• [What to produce] Exactly how many lines below mention "vozila"? Answer with that number alone.

==== Exercise materials

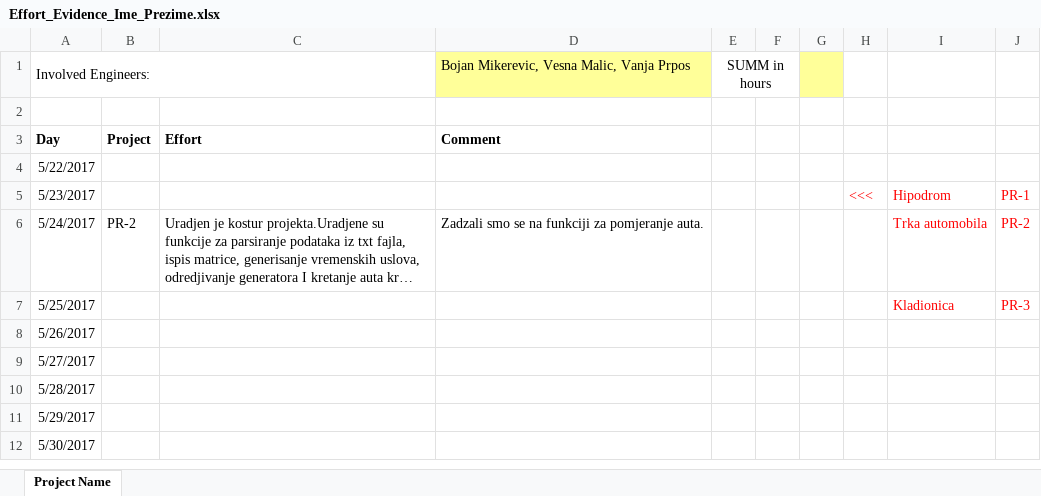
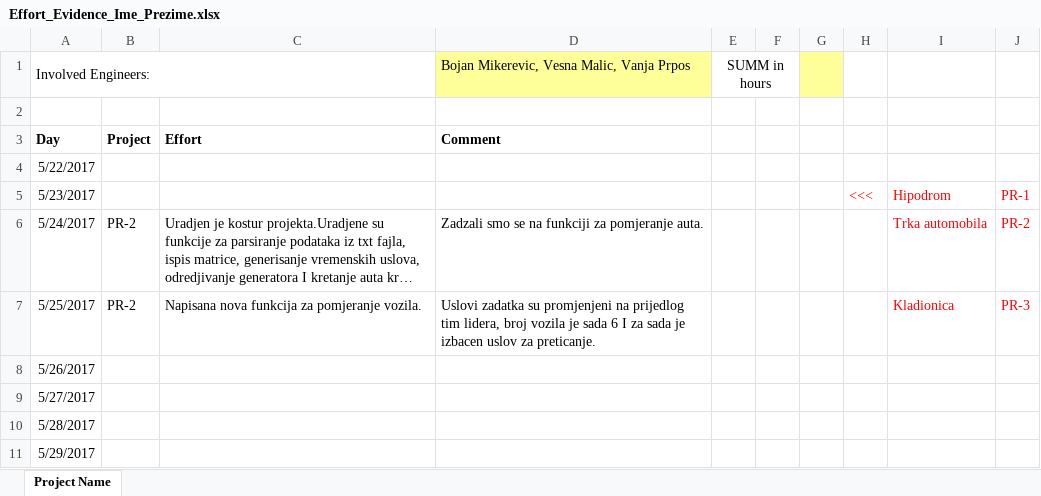
Before and after one commit to zbajic/c-kurs-02.2017, an Excel workbook: Effort_Evidence_Ime_Prezime.xlsx, sheet Project Name, drawn as a sheet; only a part is shown; the shorter side is filled out with more unchanged rows; long unchanged cells end in …; values as stored, in another font and other column widths than the file's, no borders; the diff names each change by its address in the sheet, - before the commit and + after, or states it on an @@ line.

Commit message:
Unesen effort za danas

```diff
--- a/Effort_Evidence_Ime_Prezime.xlsx (sheet Project Name)
+++ b/Effort_Evidence_Ime_Prezime.xlsx (sheet Project Name)
-B7: (empty)
+B7: PR-2
-C7: (empty)
+C7: Napisana nova funkcija za pomjeranje vozila.
-D7: (empty)
+D7: Uslovi zadatka su promjenjeni na prijedlog tim lidera, broj vozila je sada 6 I za sada je izbacen uslov za preticanje.
```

========

• [Answer for the task] 2